■ **TASK DESCRIPTION**
Please show each line of the listing where "Ladies" is present.

■ **DATA EXTRACT**
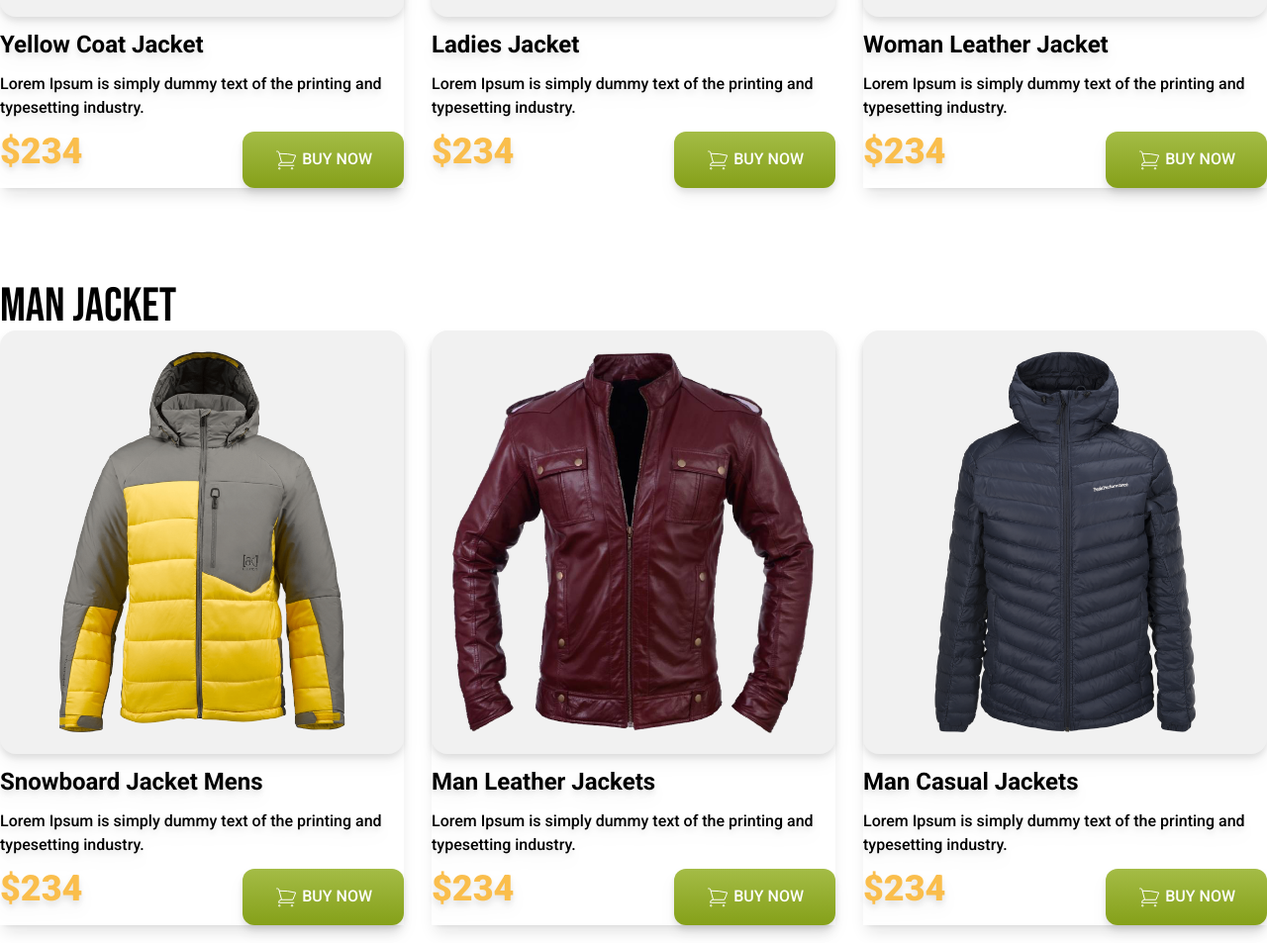
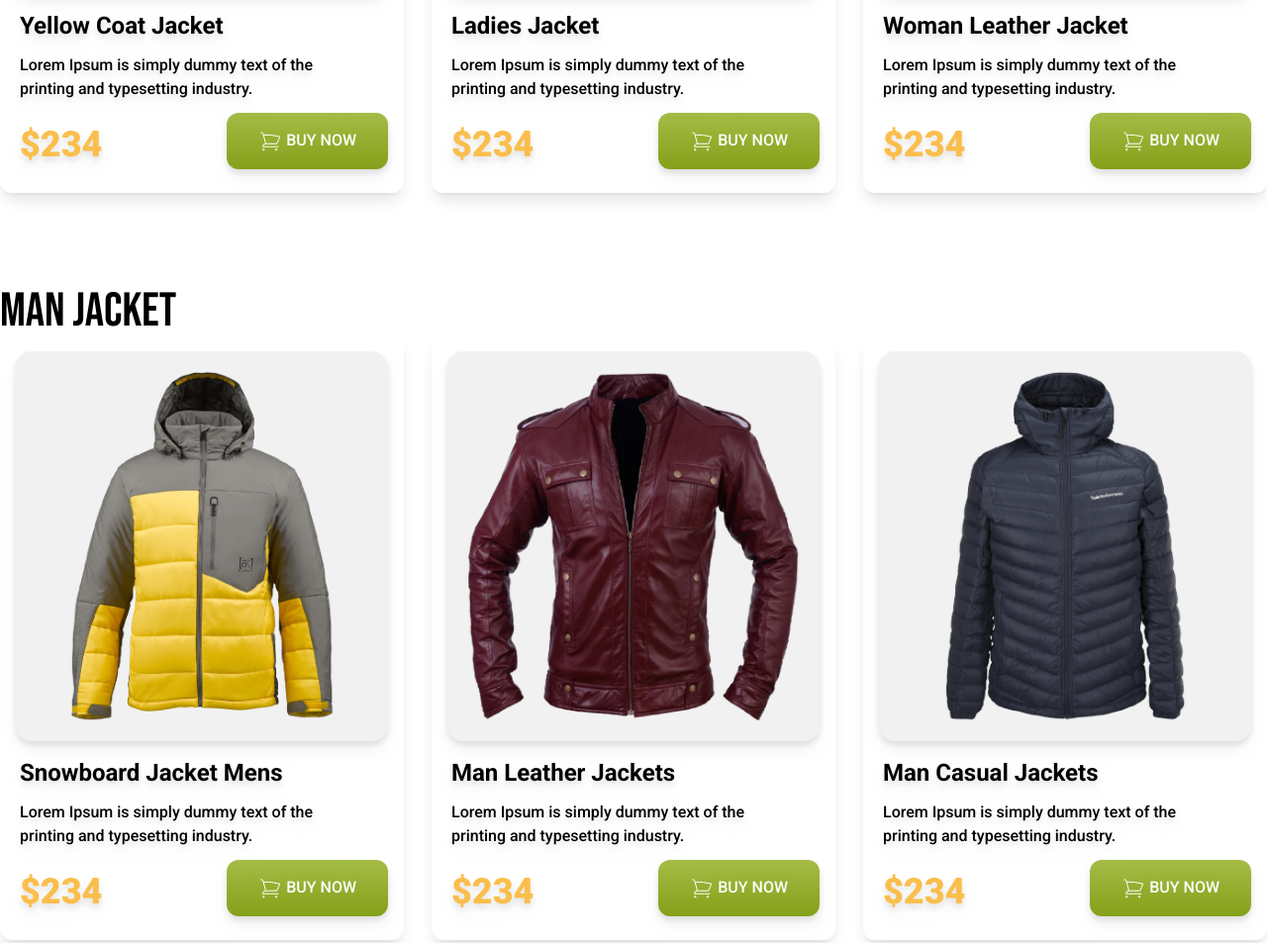
Before and after one commit to shabnam001/penguin-fashion-using-tailwind, a plain HTML site: page index.html in a window 1280 px wide. Shown: the part 1216-2169 px from the top of the page at 99% size. Drawn offline with nearby package versions, Linux system fonts and the light colour scheme.

Commit message:
main section done

```diff
--- a/index.html
+++ b/index.html
@@ -48,16 +48,16 @@
             <!--jacket container-->
             <div class="grid sm:grid-cols-1 md:grid-cols-2 lg:grid-cols-3 gap-7 font-roboto">
                 <!--jacket 1-->
-                <div class="space-y-3 drop-shadow-lg shadow-lg">
-                    <div class="bg-[#F1F1F1] p-5 rounded-2xl">
+                <div class="space-y-3 drop-shadow-lg shadow-lg rounded-xl">
+                    <div class="bg-[#F1F1F1] p-5 rounded-2xl m-4">
                         <img src="images/jacket-1.png" alt="">
                     </div>
-                    <h4 class="text-2xl font-bold">Yellow Coat Jacket </h4>
-                    <p>Lorem Ipsum is simply dummy text of the
+                    <h4 class="text-2xl font-bold pl-5">Yellow Coat Jacket </h4>
+                    <p class="pl-5 pr-12">Lorem Ipsum is simply dummy text of the
                         printing and typesetting industry.</p>
                     <div class="flex justify-between">
-                        <h3 class="text-4xl font-black text-[#FABE4C]">$234</h3>
-                        <button class="py-4 px-8 bg-gradient-to-b from-[#A4BC46] to-[#85A019] rounded-xl uppercase text-white font-medium">
+                        <h3 class="text-4xl font-black text-[#FABE4C] pl-5 pb-5 pt-3">$234</h3>
+                        <button class="py-4 px-8 bg-gradient-to-b from-[#A4BC46] to-[#85A019] rounded-xl uppercase text-white font-medium mr-4 mb-6">
                             <svg xmlns="http://www.w3.org/2000/svg" fill="none" viewBox="0 0 24 24" strokeWidth={1.5} stroke="currentColor" class="w-6 h-6 inline">
                                 <path strokeLinecap="round" strokeLinejoin="round" d="M2.25 3h1.386c.51 0 .955.343 1.087.835l.383 1.437M7.5 14.25a3 3 0 00-3 3h15.75m-12.75-3h11.218c1.121-2.3 2.1-4.684 2.924-7.138a60.114 60.114 0 00-16.536-1.84M7.5 14.25L5.106 5.272M6 20.25a.75.75 0 11-1.5 0 .75.75 0 011.5 0zm12.75 0a.75.75 0 11-1.5 0 .75.75 0 011.5 0z" />
                               </svg>
@@ -65,16 +65,16 @@
                    </div>
                 </div>
                     <!--jacket 2-->
-                <div class="space-y-3 drop-shadow-lg">
-                    <div class="bg-[#F1F1F1] p-5 rounded-2xl">
+                <div class="space-y-3 drop-shadow-lg shadow-lg rounded-xl">
+                    <div class="bg-[#F1F1F1] p-5 rounded-2xl m-4">
                         <img src="images/jacket-2.png" alt="">
                     </div>
-                    <h4 class="text-2xl font-bold">Ladies Jacket  </h4>
-                    <p>Lorem Ipsum is simply dummy text of the
+                    <h4 class="text-2xl font-bold pl-5">Ladies Jacket  </h4>
+                    <p class="pl-5 pr-12">Lorem Ipsum is simply dummy text of the
                         printing and typesetting industry.</p>
                     <div class="flex justify-between">
-                        <h3 class="text-4xl font-black text-[#FABE4C]">$234</h3>
-                        <button class="py-4 px-8 bg-gradient-to-b from-[#A4BC46] to-[#85A019] rounded-xl uppercase text-white font-medium">
+                        <h3 class="text-4xl font-black text-[#FABE4C] pl-5 pb-5 pt-3">$234</h3>
+                        <button class="py-4 px-8 bg-gradient-to-b from-[#A4BC46] to-[#85A019] rounded-xl uppercase text-white font-medium mr-4 mb-6">
                             <svg xmlns="http://www.w3.org/2000/svg" fill="none" viewBox="0 0 24 24" strokeWidth={1.5} stroke="currentColor" class="w-6 h-6 inline">
                                 <path strokeLinecap="round" strokeLinejoin="round" d="M2.25 3h1.386c.51 0 .955.343 1.087.835l.383 1.437M7.5 14.25a3 3 0 00-3 3h15.75m-12.75-3h11.218c1.121-2.3 2.1-4.684 2.924-7.138a60.114 60.114 0 00-16.536-1.84M7.5 14.25L5.106 5.272M6 20.25a.75.75 0 11-1.5 0 .75.75 0 011.5 0zm12.75 0a.75.75 0 11-1.5 0 .75.75 0 011.5 0z" />
                               </svg>
@@ -83,16 +83,16 @@
                     </div>
                 </div>
                 <!--jacket 3-->
-                <div class="space-y-3 drop-shadow-lg shadow-lg">
-                    <div class="bg-[#F1F1F1] p-5 rounded-2xl">
+                <div class="space-y-3 drop-shadow-lg shadow-lg rounded-xl">
+                    <div class="bg-[#F1F1F1] p-5 rounded-2xl m-4">
                         <img src="images/jacket-3.png" alt="">
                     </div>
-                    <h4 class="text-2xl font-bold">Woman Leather Jacket  </h4>
-                    <p>Lorem Ipsum is simply dummy text of the
+                    <h4 class="text-2xl font-bold pl-5">Woman Leather Jacket  </h4>
+                    <p class="pl-5 pr-12">Lorem Ipsum is simply dummy text of the
                         printing and typesetting industry.</p>
                     <div class="flex justify-between">
-                        <h3 class="text-4xl font-black text-[#FABE4C]">$234</h3>
-                        <button class="py-4 px-8 bg-gradient-to-b from-[#A4BC46] to-[#85A019] rounded-xl uppercase text-white font-medium">
+                        <h3 class="text-4xl font-black text-[#FABE4C] pl-5 pb-5 pt-3">$234</h3>
+                        <button class="py-4 px-8 bg-gradient-to-b from-[#A4BC46] to-[#85A019] rounded-xl uppercase text-white font-medium mr-4 mb-6">
                             <svg xmlns="http://www.w3.org/2000/svg" fill="none" viewBox="0 0 24 24" strokeWidth={1.5} stroke="currentColor" class="w-6 h-6 inline">
                                 <path strokeLinecap="round" strokeLinejoin="round" d="M2.25 3h1.386c.51 0 .955.343 1.087.835l.383 1.437M7.5 14.25a3 3 0 00-3 3h15.75m-12.75-3h11.218c1.121-2.3 2.1-4.684 2.924-7.138a60.114 60.114 0 00-16.536-1.84M7.5 14.25L5.106 5.272M6 20.25a.75.75 0 11-1.5 0 .75.75 0 011.5 0zm12.75 0a.75.75 0 11-1.5 0 .75.75 0 011.5 0z" />
                               </svg>
@@ -107,50 +107,50 @@
             <!--jacket container-->
             <div class="grid sm:grid-cols-1 md:grid-cols-2 lg:grid-cols-3 gap-7 font-roboto">
                 <!--jacket 1-->
-                <div class="space-y-3 drop-shadow-lg shadow-lg">
-                    <div class="bg-[#F1F1F1] p-5 rounded-2xl">
+                <div class="space-y-3 drop-shadow-lg shadow-lg rounded-xl">
+                    <div class="bg-[#F1F1F1] p-5 rounded-2xl m-4">
                         <img src="images/jacket-4.png" alt="">
                     </div>
-                    <h4 class="text-2xl font-bold">Snowboard Jacket Mens</h4>
-                    <p>Lorem Ipsum is simply dummy text of the
+                    <h4 class="text-2xl font-bold pl-5">Snowboard Jacket Mens</h4>
+                    <p class="pl-5 pr-12">Lorem Ipsum is simply dummy text of the
                         printing and typesetting industry.</p>
                     <div class="flex justify-between">
-                        <h3 class="text-4xl font-black text-[#FABE4C]">$234</h3>
-                        <button class="py-4 px-8 bg-gradient-to-b from-[#A4BC46] to-[#85A019] rounded-xl uppercase text-white font-medium">
+                        <h3 class="text-4xl font-black text-[#FABE4C] pl-5 pb-5 pt-3">$234</h3>
+                        <button class="py-4 px-8 bg-gradient-to-b from-[#A4BC46] to-[#85A019] rounded-xl uppercase text-white font-medium mr-4 mb-6">
                             <svg xmlns="http://www.w3.org/2000/svg" fill="none" viewBox="0 0 24 24" strokeWidth={1.5} stroke="currentColor" class="w-6 h-6 inline">
                                 <path strokeLinecap="round" strokeLinejoin="round" d="M2.25 3h1.386c.51 0 .955.343 1.087.835l.383 1.437M7.5 14.25a3 3 0 00-3 3h15.75m-12.75-3h11.218c1.121-2.3 2.1-4.684 2.924-7.138a60.114 60.114 0 00-16.536-1.84M7.5 14.25L5.106 5.272M6 20.25a.75.75 0 11-1.5 0 .75.75 0 011.5 0zm12.75 0a.75.75 0 11-1.5 0 .75.75 0 011.5 0z" />
                               </svg>
                               BUY NOW</button>
                    </div>
                 </div>
-                   <!--jacket 1-->
-                <div class="space-y-3 drop-shadow-lg shadow-lg">
-                    <div class="bg-[#F1F1F1] p-5 rounded-2xl">
+                   <!--jacket 2-->
+                <div class="space-y-3 drop-shadow-lg shadow-lg rounded-xl">
+                    <div class="bg-[#F1F1F1] p-5 rounded-2xl m-4">
                         <img src="images/jacket-5.png" alt="">
                     </div>
-                    <h4 class="text-2xl font-bold">Man Leather Jackets</h4>
-                    <p>Lorem Ipsum is simply dummy text of the
+                    <h4 class="text-2xl font-bold pl-5">Man Leather Jackets</h4>
+                    <p class="pl-5 pr-12">Lorem Ipsum is simply dummy text of the
                         printing and typesetting industry.</p>
                     <div class="flex justify-between">
-                        <h3 class="text-4xl font-black text-[#FABE4C]">$234</h3>
-                        <button class="py-4 px-8 bg-gradient-to-b from-[#A4BC46] to-[#85A019] rounded-xl uppercase text-white font-medium">
+                        <h3 class="text-4xl font-black text-[#FABE4C] pl-5 pb-5 pt-3">$234</h3>
+                        <button class="py-4 px-8 bg-gradient-to-b from-[#A4BC46] to-[#85A019] rounded-xl uppercase text-white font-medium mr-4 mb-6">
                             <svg xmlns="http://www.w3.org/2000/svg" fill="none" viewBox="0 0 24 24" strokeWidth={1.5} stroke="currentColor" class="w-6 h-6 inline">
                                 <path strokeLinecap="round" strokeLinejoin="round" d="M2.25 3h1.386c.51 0 .955.343 1.087.835l.383 1.437M7.5 14.25a3 3 0 00-3 3h15.75m-12.75-3h11.218c1.121-2.3 2.1-4.684 2.924-7.138a60.114 60.114 0 00-16.536-1.84M7.5 14.25L5.106 5.272M6 20.25a.75.75 0 11-1.5 0 .75.75 0 011.5 0zm12.75 0a.75.75 0 11-1.5 0 .75.75 0 011.5 0z" />
                               </svg>
                               BUY NOW</button>
                    </div>
-                   <!--jacket 1-->
+                   <!--jacket 3-->
                 </div>
-                <div class="space-y-3 drop-shadow-lg shadow-lg">
-                    <div class="bg-[#F1F1F1] p-5 rounded-2xl">
+                <div class="space-y-3 drop-shadow-lg shadow-lg rounded-xl">
+                    <div class="bg-[#F1F1F1] p-5 rounded-2xl m-4">
                         <img src="images/jacket-6.png" alt="">
                     </div>
-                    <h4 class="text-2xl font-bold">Man Casual Jackets</h4>
-                    <p>Lorem Ipsum is simply dummy text of the
+                    <h4 class="text-2xl font-bold pl-5">Man Casual Jackets</h4>
+                    <p class="pl-5 pr-12">Lorem Ipsum is simply dummy text of the
                         printing and typesetting industry.</p>
                     <div class="flex justify-between">
-                        <h3 class="text-4xl font-black text-[#FABE4C]">$234</h3>
-                        <button class="py-4 px-8 bg-gradient-to-b from-[#A4BC46] to-[#85A019] rounded-xl uppercase text-white font-medium">
+                        <h3 class="text-4xl font-black text-[#FABE4C] pl-5 pb-5 pt-3">$234</h3>
+                        <button class="py-4 px-8 bg-gradient-to-b from-[#A4BC46] to-[#85A019] rounded-xl uppercase text-white font-medium mr-4 mb-6">
                             <svg xmlns="http://www.w3.org/2000/svg" fill="none" viewBox="0 0 24 24" strokeWidth={1.5} stroke="currentColor" class="w-6 h-6 inline">
                                 <path strokeLinecap="round" strokeLinejoin="round" d="M2.25 3h1.386c.51 0 .955.343 1.087.835l.383 1.437M7.5 14.25a3 3 0 00-3 3h15.75m-12.75-3h11.218c1.121-2.3 2.1-4.684 2.924-7.138a60.114 60.114 0 00-16.536-1.84M7.5 14.25L5.106 5.272M6 20.25a.75.75 0 11-1.5 0 .75.75 0 011.5 0zm12.75 0a.75.75 0 11-1.5 0 .75.75 0 011.5 0z" />
                               </svg>
@@ -165,7 +165,7 @@
         <section class="py-12">
             <div class="flex justify-between items-center">
                 <div class="space-y-4">
-                    <div class="flex items-center gap-3 rounded-2xl shadow-lg max-w-lg">
+                    <div class="flex items-center gap-3 rounded-2xl shadow-lg max-w-lg bg-[#FFF]">
                         <div class="rounded-sm py-5 pl-5 w-24">
                             <img src=" icons/house.png" alt="">
                         </div>
@@ -176,24 +176,24 @@
 
                         </div>
                     </div>
-                    <div class="flex items-center gap-3 rounded-2xl shadow-lg max-w-lg">
+                    <div class="flex items-center gap-3 rounded-2xl shadow-lg max-w-lg bg-[#FFF]">
                         <div class="rounded-sm py-5 pl-5 w-24">
                             <img src="icons/box.png" alt="">
                         </div>
 
-                        <div>
+                        <div class="py-5">
                             <h4 class="text-2xl font-bold pb-3">Free Exchanges</h4>
                             <p class="">One of the many reasons you can shop
                                 with peace of mind.</p>
 
                         </div>
                     </div>
-                    <div class="flex items-center gap-3 rounded-2xl shadow-lg max-w-lg">
+                    <div class="flex items-center gap-3 rounded-2xl shadow-lg max-w-lg  bg-[#FFF]">
                         <div class="rounded-sm py-5 pl-5 w-24">
                             <img src="icons/question.png" alt="">
                         </div>
 
-                        <div>
+                        <div class="py-5">
                             <h4 class="text-2xl font-bold pb-3">Contact Our Seller</h4>
                             <p class="">They are here to help you. That's quite
                                 literally what we pay them for.</p>
```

■ **SOLUTION TO THIS EXERCISE**
-                    <h4 class="text-2xl font-bold">Ladies Jacket  </h4>
+                    <h4 class="text-2xl font-bold pl-5">Ladies Jacket  </h4>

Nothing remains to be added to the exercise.